The International Football Association Board, the game's lawmaking body, reported on Friday that unplanned handball that prompts a partner to score a goal or having a goalscoring opportunity would presently don't be viewed as an offense from July 1.
That news came under 24 hours after Fulham were denied a merited second-half equalizer against Tottenham because of a handball ruling.
Josh Maja put the ball in the back of the net for the Cottagers; however, the goal was precluded after VAR replays showed that, in the development, the ball had cannoned into Mario's hand Lemina from a Davinson Sanchez clearance when he was yards away.
Parker, whose relegation-battling team lost that game 1-0, said at his Friday press conference:
"I have just heard now that IFAB have decided to change that rule, which is disappointing.
"My stance on VAR is not going to change. We are looking for perfection, and I am not just talking about football but about the world we live in.

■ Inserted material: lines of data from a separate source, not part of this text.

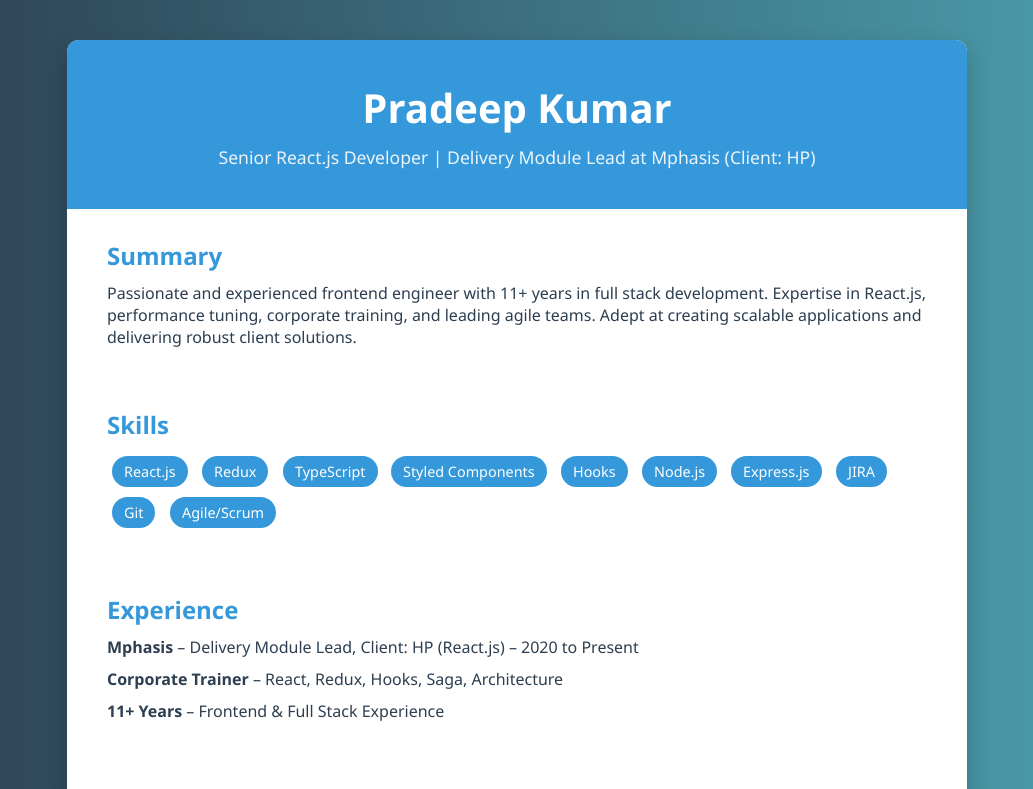
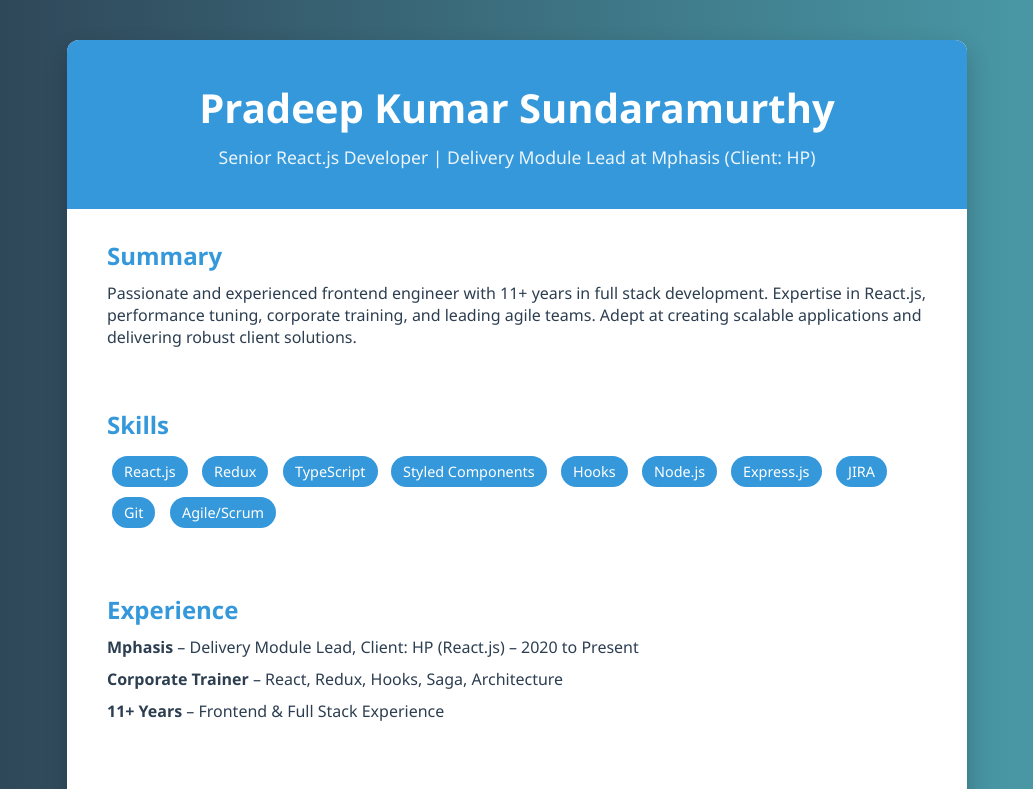
Before and after one commit to pradeepkarunya/b11cicd, a plain HTML site: page index.html in a window 1280 px wide. Shown: the top 789 px of the page, without its empty margins (123-1156 px from the left). Drawn offline with Linux system fonts and the light colour scheme.

Commit message:
Update index.html

```diff
--- a/index.html
+++ b/index.html
@@ -101,7 +101,7 @@
 <body>
   <div class="resume">
     <header>
-      <h1>Pradeep Kumar</h1>
+      <h1>Pradeep Kumar Sundaramurthy</h1>
       <p>Senior React.js Developer | Delivery Module Lead at Mphasis (Client: HP)</p>
     </header>
 
```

"You take a selfie and you put 14 filters on to get the perfect complexion or the perfect coloured eyes and the reality is that there is something more to that and something deeper which is what we all want.
"We are trying to create a sterile, perfect-scenario game which I think ultimately in the end is going to destroy it. The game is about raw emotion.
"When the fans come back into the stadium and they experience first-hand the disappointment that can happen, and how it works. It is going to leave everyone disappointed at times.
"That has always been my main worry and my main issue. From what has gone from just trying to get the real big decisions right has slowly turned into practically every decision in the game, trying to iron out any imperfection we have.
"When you are trying to do that you are going to lose something more important. I am afraid to say for me personally, I feel like we are losing it."
Fulham will go to Anfield on Sunday to confront
, who tumbled to a record fifth sequential home loss and eighth loss in thecurrentPremier League
season on Thursday, losing 1-0 to Chelsea.
"It certainly could be (a good time to play the Reds), in the same breath you're playing a wounded animal and you're playing against a team that obviously at this moment in time are in a tricky spell and that's clear to see, but we need to be very very wary of that," the 40-year-old coach said.
"When you're playing against a wounded animal that have the quality and the class that Liverpool possess then you need to tread very very carefully, while also understanding that you approach the game in the right manner and in the right way then you can assert yourself in certain moments of this football match that maybe you have a chance of course.
"I think it's probably a little bit in between those stalls really, so huge respect for this team we're playing against but also understanding that where they are and as always trying to put a stamp on this game and trying to get something out of it."